• Mar 4, 1957
    (b.) -
    Jan 2, 2007
    (d.)

Bio/Description

From 1996 until his death in 2007, he wasPresident and CEO of EarthLink, a large American Internet service provider. He built the company from a struggling start-up into a public company that took on telecommunications giants. During his leadership of EarthLink, he grew the customer base from just under 100,000 members to over 5 million. Born in Huntsville, Alabama, he grew up in Columbus, Georgia. He attended the Georgia Institute of Technology in Atlanta, Georgia where he received a Bachelor's degree in Chemical Engineering in 1979. He worked his way through college with jobs that included selling house siding over the phone. After graduation, he joined IBM, and in 1982, he received the IBM President's award for his work on the original IBM PC. In 1989, he became President of Digital Communications Associates (DCA) which made technology to allow personal computers talk to mainframe computers. A year later, at the age of 33, he became CEO of the company. At DCA, he successfully reorganized and led the company out of a two-year slump. For some time he was the New York Stock Exchange's youngest listed CEO. In 1996, Sky Dayton, the founder of EarthLink, an Internet access company, persuaded him to become EarthLink’s Chief Executive, working in Pasadena, Calif., and returning to his home in Atlanta on weekends. At the time, EarthLink was adding subscribers at a furious pace, growing 10 percent to 15 percent every week, but was said to be functionally bankrupt. The company borrowed money and, in January 1997, became one of the first Internet companies to go public - a few months before Amazon.com. The company had faced considerable challenges as consumers abandoning dial-up Internet access, the company’s bread and butter, in favor of broadband access. He pushed the company into new businesses, such as offering citywide wireless networks and investing in Helio, a venture with SK Telecom, which provides mobile phone service aimed at young consumers. It built a reputation for customer service and became known as a consumer-friendly alternative to America Online. EarthLink reported in a press release on November 21, 2006 that he had been diagnosed with a serious form of cancer which required him to take an undetermined leave of absence. The company announced that the Board of Directors named Mike Lunsford, Vice-President of Voice and Access, as interim CEO. EarthLink announced on January 3, 2007 that he had died at the age of 49 from complications of adrenal cortical cancer. He also worked for Proctor and Gamble and served as Senior Vice President of Sales, Marketing and International Operations at Hayes Microcomputer Products and has been credited with turning the modem into a consumer commodity. He was a member of the Board of Directors for Equifax, Global Payments Inc., and the Carter Center Board of Councilors. He received Young Alumnus of the Year honors from the Georgia Institute of Technology in 1993 and was inducted into the Georgia Technology Hall of Fame in 2005. He was also included in the "Top 40 Under 40" list in Atlanta's business community, and named Outstanding Young Person by the Atlanta Business Chronicle. Prior to his death, he set up The Garry Betty Foundation, a non-profit organization dedicated to funding research into the genetic mutations that may lead to cancer.
  • Date of Birth:

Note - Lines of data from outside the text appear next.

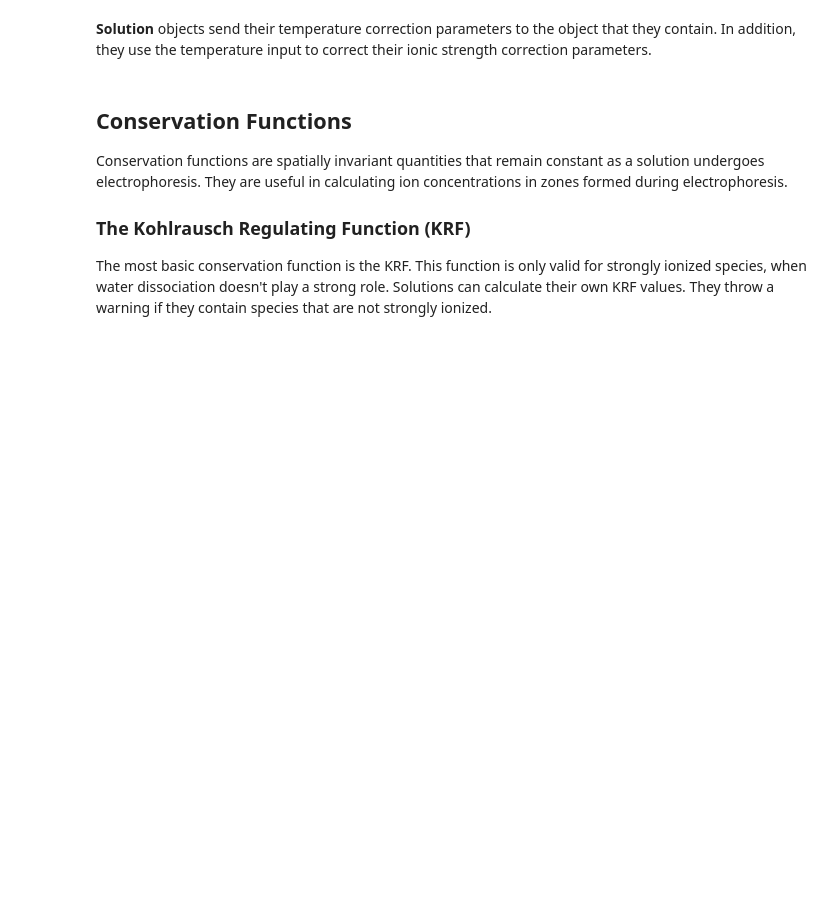
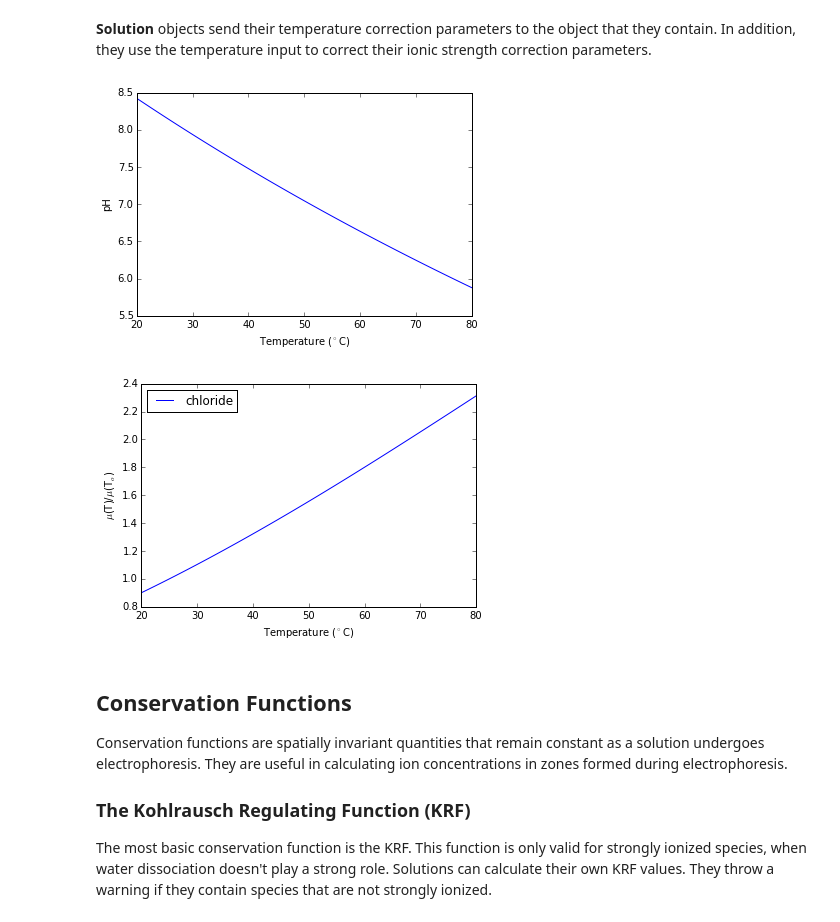
Before and after one commit to lewisamarshall/ionize, a Jupyter notebook: tutorial.ipynb, the cells around one changed output. Drawn from its saved outputs; the diff is of its cells as text; code cells hidden in the pictures; blank space fills up the shorter version.

```diff
--- a/tutorial.ipynb
+++ b/tutorial.ipynb
@@ -228,29 +229,32 @@ AttributeError: 'Ion' object has no attribute 'set_T'
 # %% [markdown]
 **Solution** objects send their temperature correction parameters to the object that they contain. In addition, they use the temperature input to correct their ionic strength correction parameters.
 # %%
-buffer_ref = ionize.Solution(['tris', 'hydrochloric acid'], [.200, .100], T=25)
-mu_ref = buffer_ref.ions[1].effective_mobility()
+buffer_ref = ionize.Solution(['tris', 'hydrochloric acid'], [.200, .100], temperature=25.)
+mu_ref = buffer_ref.ions[1].mobility()
 mup = []
 pH = []
 I = []
 mu=[]
 cond = []
 for Tp in T:
-    buffer = ionize.Solution([tris, hcl], [.200, .100], T=Tp)
-    mu.append(buffer.ions[1].effective_mobility())
-    mup.append(buffer.ions[1].effective_mobility()/mu_ref)
+    buffer = ionize.Solution([tris, hcl], [.200, .100], temperature=Tp)
+    mu.append(buffer.ions[1].mobility())
+    mup.append(buffer.ions[1].mobility()/mu_ref)
     pH.append(buffer.pH)
-    I.append(buffer.I)
+    I.append(buffer.ionic_strength)
     cond.append(buffer.conductivity())
 #     mup.append(hcl.nightingale_function(Tp))
 cond_norm = [c / cond[0] for c in cond]
 figure()
 plot(T, pH); xlabel('Temperature ($^{\circ}$C)'); ylabel('pH')
 show()
 
 figure()
 plot(T, mup, label='chloride'); xlabel('Temperature ($^{\circ}$C)'); ylabel('$\mu$(T)/$\mu$(T$_o$)'); legend(loc='upper left')
 show()
+# %% [output]
+[figure, added]
+[figure, added]
 # %% [markdown]
 Conservation Functions
 --------------------
```
Also changed, not shown: parts of 8 cells of this notebook, 3 other files.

    Mar 4, 1957
  • Date of Death:

    Jan 2, 2007
  • Noted For:

    Instrumental in the success of the original IBM Personal Computer
  • Category of Achievement:

  • More Info: